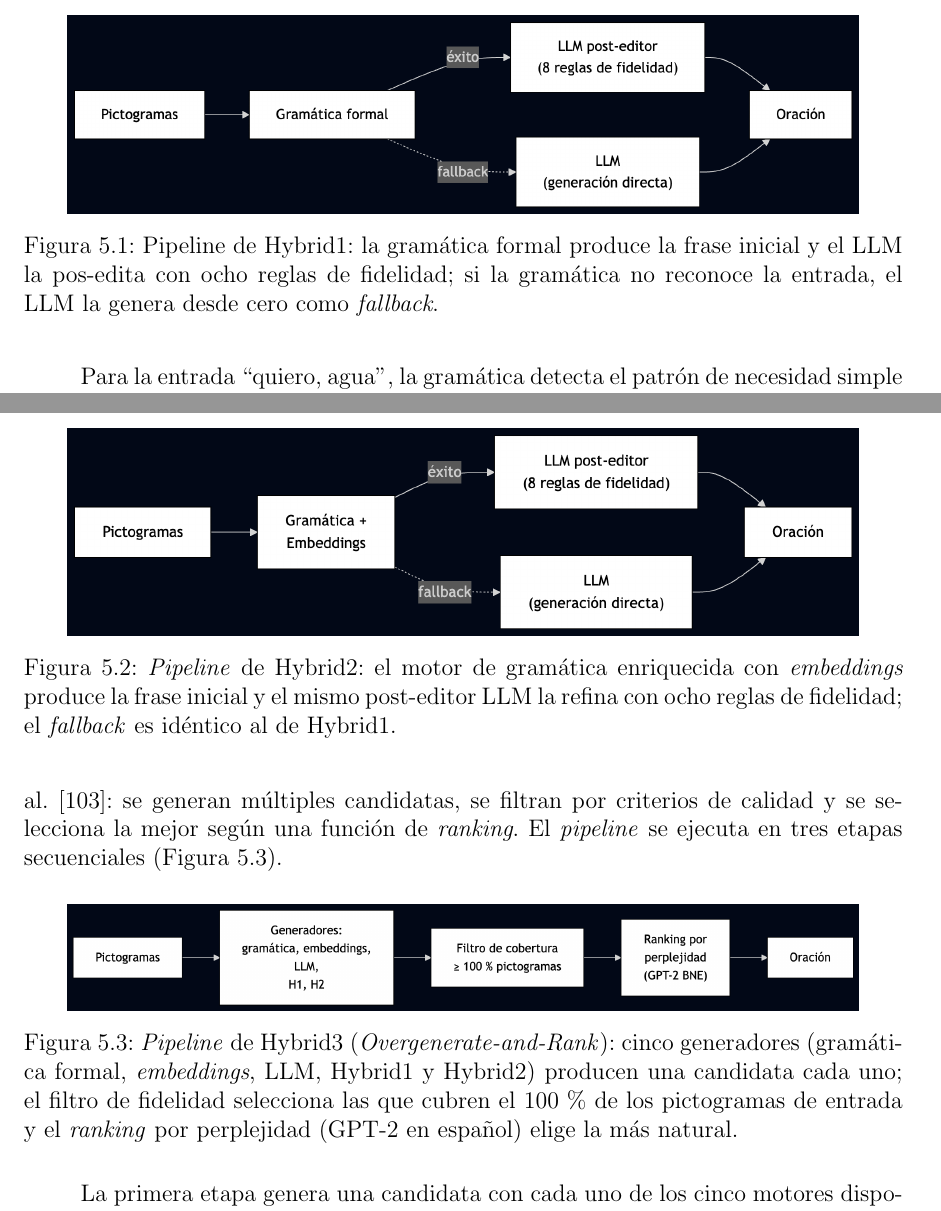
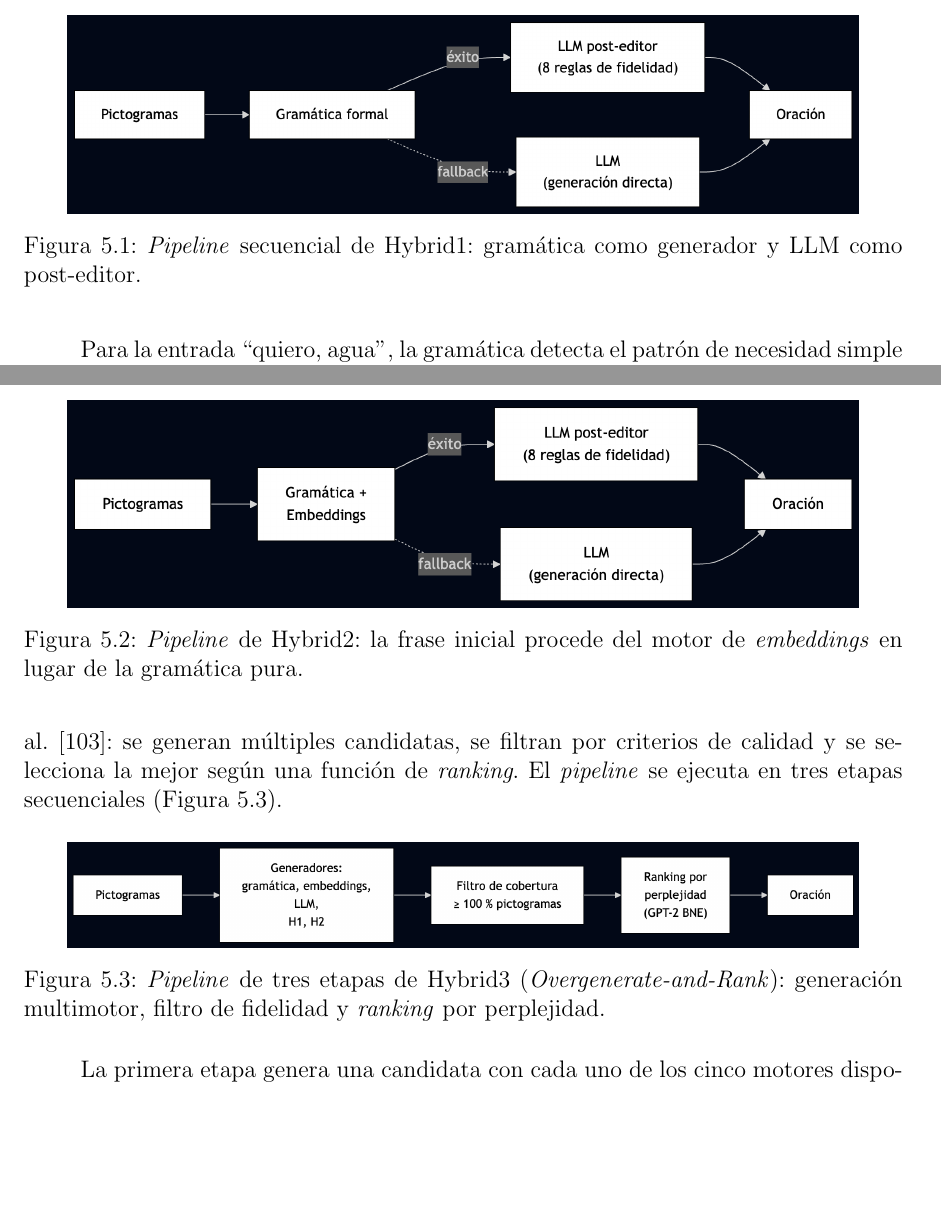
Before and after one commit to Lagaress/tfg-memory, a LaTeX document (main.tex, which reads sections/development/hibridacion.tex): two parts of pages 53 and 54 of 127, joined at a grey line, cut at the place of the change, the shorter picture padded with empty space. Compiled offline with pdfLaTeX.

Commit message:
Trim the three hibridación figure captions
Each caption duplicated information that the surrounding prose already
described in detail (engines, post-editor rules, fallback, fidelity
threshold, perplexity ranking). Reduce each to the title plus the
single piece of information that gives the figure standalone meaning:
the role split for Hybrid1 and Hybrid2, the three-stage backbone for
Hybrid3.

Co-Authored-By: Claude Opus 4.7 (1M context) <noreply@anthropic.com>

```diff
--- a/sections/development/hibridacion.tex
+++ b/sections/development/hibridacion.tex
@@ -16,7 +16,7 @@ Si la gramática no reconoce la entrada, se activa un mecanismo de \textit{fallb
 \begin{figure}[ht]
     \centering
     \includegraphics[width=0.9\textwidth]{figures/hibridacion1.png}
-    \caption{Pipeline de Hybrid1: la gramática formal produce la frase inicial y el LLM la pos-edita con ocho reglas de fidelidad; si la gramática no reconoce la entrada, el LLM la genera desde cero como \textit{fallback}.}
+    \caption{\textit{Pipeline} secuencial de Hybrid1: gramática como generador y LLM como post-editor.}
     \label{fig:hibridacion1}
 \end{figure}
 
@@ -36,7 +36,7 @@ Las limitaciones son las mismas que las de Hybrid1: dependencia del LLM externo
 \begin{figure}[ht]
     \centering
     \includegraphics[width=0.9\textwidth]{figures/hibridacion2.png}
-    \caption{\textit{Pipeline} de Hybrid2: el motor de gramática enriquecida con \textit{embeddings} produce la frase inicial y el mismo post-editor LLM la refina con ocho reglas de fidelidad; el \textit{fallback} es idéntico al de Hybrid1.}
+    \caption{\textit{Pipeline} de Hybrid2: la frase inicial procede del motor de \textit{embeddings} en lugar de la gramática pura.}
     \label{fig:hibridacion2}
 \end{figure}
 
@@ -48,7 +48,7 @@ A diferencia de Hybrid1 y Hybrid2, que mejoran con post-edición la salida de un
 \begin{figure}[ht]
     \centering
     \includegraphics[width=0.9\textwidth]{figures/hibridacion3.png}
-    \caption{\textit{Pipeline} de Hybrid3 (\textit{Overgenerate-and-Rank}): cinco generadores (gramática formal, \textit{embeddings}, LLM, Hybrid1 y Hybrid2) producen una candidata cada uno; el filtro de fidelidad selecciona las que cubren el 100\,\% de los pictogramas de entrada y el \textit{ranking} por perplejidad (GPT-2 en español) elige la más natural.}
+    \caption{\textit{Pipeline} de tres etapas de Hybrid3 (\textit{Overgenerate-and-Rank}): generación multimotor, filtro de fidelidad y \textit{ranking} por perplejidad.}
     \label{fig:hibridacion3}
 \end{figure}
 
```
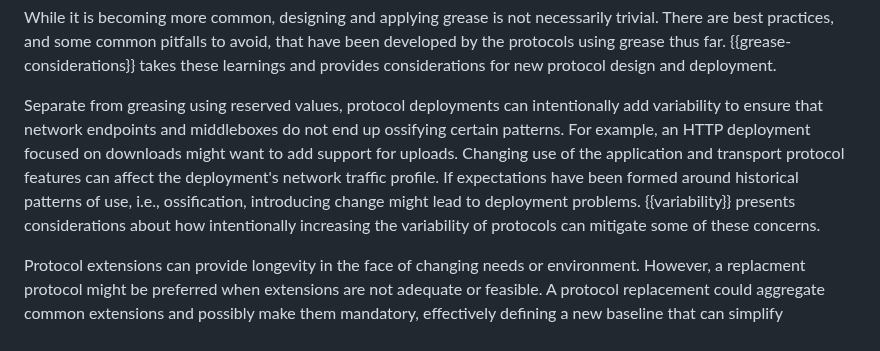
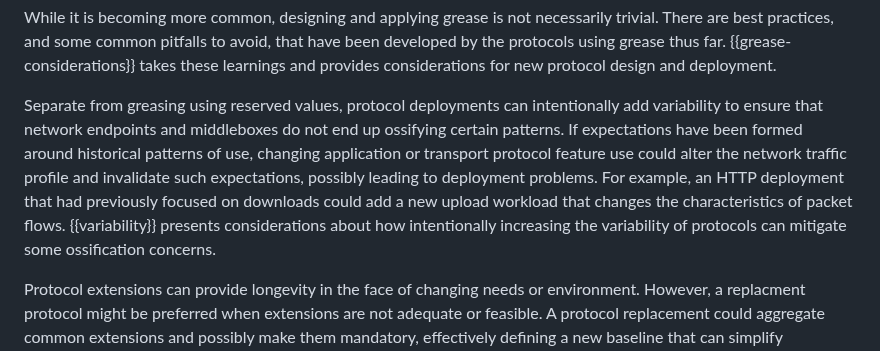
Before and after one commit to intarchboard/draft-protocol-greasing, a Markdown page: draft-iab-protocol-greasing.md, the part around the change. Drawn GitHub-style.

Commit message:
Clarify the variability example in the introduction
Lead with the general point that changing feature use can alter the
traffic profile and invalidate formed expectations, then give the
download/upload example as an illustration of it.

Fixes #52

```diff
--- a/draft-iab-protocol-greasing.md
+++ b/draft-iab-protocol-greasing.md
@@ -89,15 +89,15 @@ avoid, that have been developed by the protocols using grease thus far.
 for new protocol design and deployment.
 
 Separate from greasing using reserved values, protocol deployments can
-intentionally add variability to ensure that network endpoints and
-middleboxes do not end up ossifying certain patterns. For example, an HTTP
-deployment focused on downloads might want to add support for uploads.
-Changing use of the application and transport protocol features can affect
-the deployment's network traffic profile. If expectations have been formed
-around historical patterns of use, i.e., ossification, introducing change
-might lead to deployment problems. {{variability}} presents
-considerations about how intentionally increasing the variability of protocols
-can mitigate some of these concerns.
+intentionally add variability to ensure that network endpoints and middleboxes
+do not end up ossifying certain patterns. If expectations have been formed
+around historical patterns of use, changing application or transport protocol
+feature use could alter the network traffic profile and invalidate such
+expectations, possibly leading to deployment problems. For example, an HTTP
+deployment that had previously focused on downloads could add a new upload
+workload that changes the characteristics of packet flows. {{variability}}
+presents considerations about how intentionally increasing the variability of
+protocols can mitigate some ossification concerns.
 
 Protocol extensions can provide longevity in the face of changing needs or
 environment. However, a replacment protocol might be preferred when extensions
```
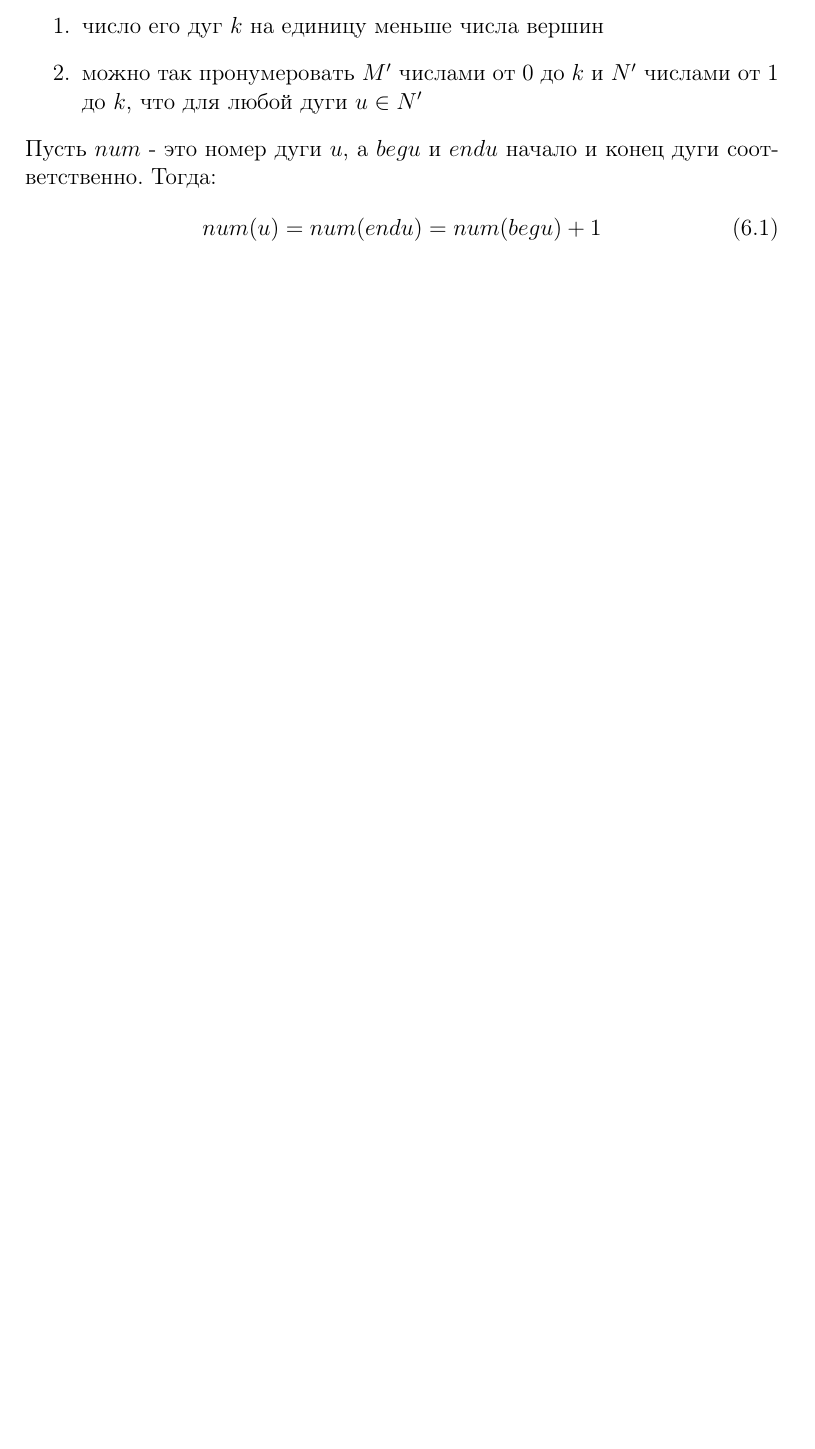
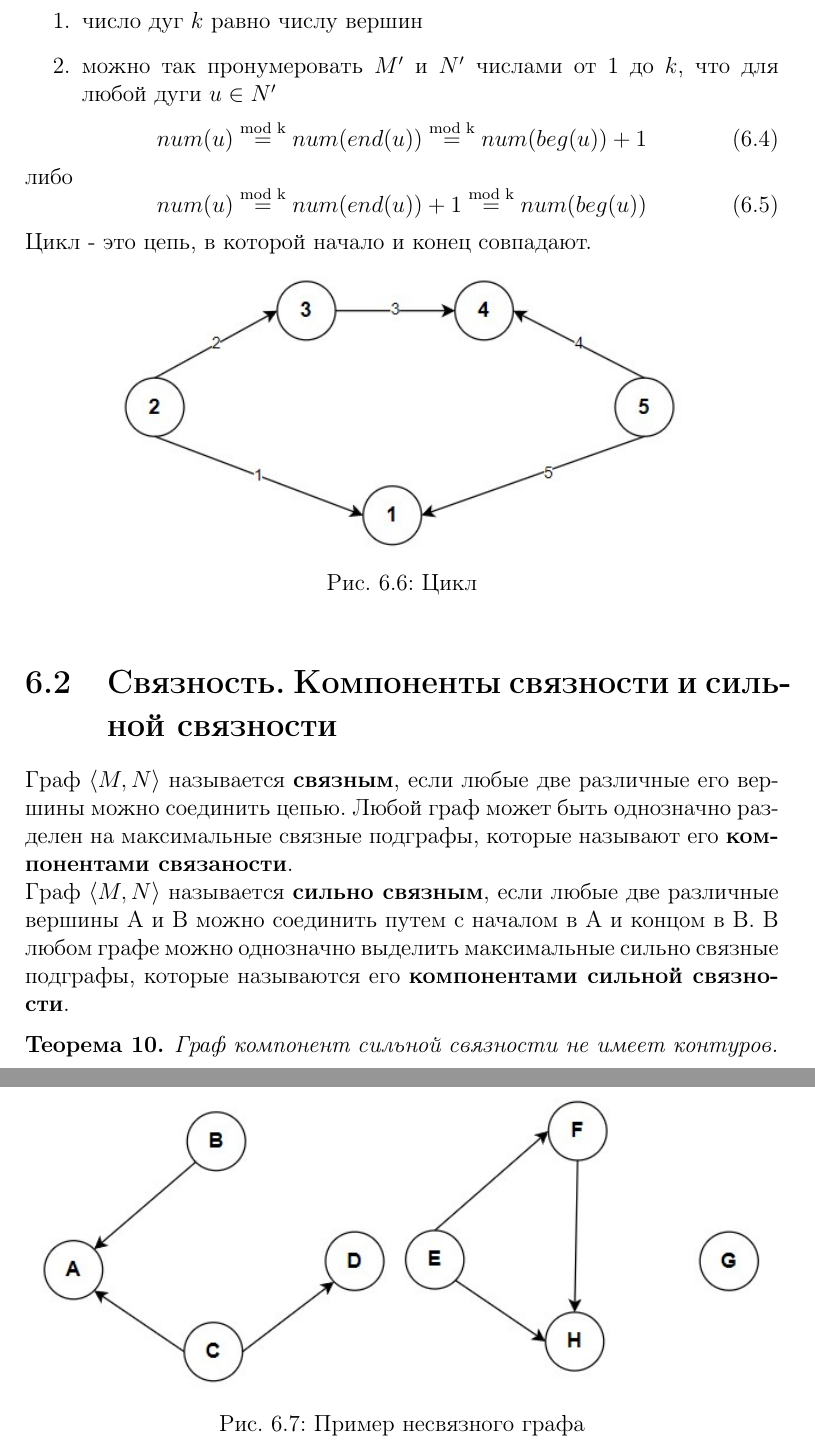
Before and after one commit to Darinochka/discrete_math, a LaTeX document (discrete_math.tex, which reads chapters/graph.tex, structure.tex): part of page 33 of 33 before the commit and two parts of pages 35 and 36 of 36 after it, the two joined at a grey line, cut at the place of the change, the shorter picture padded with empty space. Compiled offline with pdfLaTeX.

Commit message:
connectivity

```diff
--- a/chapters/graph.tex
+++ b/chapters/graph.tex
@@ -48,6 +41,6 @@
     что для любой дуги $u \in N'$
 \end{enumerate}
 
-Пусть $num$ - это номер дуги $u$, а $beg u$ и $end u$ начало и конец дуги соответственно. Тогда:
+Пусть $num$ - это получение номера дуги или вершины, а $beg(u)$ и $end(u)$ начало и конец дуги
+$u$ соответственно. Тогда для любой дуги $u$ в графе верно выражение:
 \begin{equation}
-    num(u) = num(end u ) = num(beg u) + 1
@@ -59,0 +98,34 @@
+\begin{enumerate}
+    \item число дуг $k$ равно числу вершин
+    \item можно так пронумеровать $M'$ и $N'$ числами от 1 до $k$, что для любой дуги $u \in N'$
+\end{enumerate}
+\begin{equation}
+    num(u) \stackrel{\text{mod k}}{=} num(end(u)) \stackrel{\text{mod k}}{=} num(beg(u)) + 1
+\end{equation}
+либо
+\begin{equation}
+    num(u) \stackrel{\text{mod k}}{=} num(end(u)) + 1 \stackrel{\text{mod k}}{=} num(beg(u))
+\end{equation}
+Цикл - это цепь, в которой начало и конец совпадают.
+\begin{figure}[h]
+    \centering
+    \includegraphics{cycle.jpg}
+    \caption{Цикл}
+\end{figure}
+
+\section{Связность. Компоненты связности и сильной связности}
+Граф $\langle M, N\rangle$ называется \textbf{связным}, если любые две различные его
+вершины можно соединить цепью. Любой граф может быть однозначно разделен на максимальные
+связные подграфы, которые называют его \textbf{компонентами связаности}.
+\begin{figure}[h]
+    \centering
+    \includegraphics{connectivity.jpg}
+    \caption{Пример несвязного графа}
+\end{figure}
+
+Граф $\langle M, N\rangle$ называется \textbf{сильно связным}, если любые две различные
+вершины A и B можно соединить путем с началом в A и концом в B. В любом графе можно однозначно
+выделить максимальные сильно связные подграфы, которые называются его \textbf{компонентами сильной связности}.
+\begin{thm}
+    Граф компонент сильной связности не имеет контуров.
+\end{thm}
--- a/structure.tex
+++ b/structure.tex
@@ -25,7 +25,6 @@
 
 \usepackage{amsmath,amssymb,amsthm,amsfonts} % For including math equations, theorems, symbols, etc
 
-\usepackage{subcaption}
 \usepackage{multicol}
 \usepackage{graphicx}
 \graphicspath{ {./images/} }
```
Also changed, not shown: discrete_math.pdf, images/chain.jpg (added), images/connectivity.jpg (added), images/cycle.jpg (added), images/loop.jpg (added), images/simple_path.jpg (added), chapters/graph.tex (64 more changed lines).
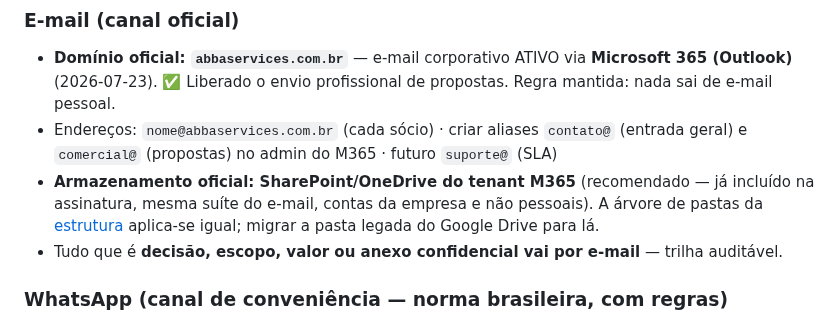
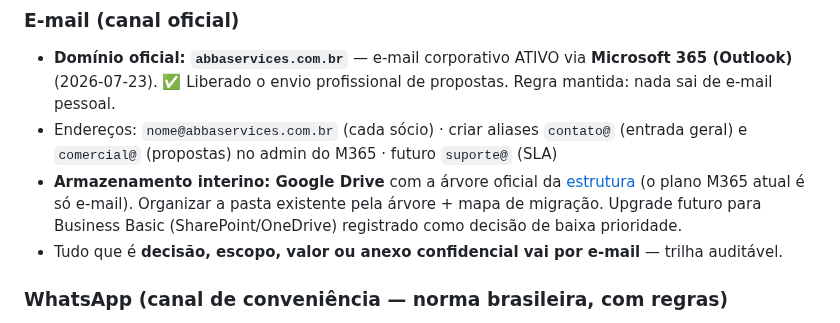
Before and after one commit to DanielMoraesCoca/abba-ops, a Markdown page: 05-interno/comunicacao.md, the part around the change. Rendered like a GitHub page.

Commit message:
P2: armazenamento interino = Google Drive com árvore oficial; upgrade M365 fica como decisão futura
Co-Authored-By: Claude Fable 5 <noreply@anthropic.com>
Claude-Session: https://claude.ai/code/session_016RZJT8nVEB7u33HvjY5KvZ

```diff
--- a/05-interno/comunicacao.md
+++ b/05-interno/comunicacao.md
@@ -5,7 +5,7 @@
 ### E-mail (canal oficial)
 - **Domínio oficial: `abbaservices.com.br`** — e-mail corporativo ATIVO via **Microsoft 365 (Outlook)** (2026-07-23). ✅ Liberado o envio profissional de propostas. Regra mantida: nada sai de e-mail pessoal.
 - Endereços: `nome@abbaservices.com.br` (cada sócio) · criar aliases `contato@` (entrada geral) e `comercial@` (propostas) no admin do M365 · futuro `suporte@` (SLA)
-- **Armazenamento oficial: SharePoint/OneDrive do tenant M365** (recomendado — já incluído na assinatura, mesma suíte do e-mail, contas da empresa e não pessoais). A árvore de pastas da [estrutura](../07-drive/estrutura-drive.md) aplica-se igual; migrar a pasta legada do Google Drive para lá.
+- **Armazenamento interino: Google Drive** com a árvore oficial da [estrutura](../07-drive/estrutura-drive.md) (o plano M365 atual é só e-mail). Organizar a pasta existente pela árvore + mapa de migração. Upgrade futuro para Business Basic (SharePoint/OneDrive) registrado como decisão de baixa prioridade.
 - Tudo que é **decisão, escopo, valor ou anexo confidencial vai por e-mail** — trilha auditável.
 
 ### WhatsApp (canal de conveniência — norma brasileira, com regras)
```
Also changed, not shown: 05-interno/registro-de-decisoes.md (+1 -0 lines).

— YOUR TASK —
If a line of the data holds the string "anthropic", list it.

— ANSWER SECTION —
Co-Authored-By: Claude Opus 4.7 (1M context) <noreply@anthropic.com>
Co-Authored-By: Claude Fable 5 <noreply@anthropic.com>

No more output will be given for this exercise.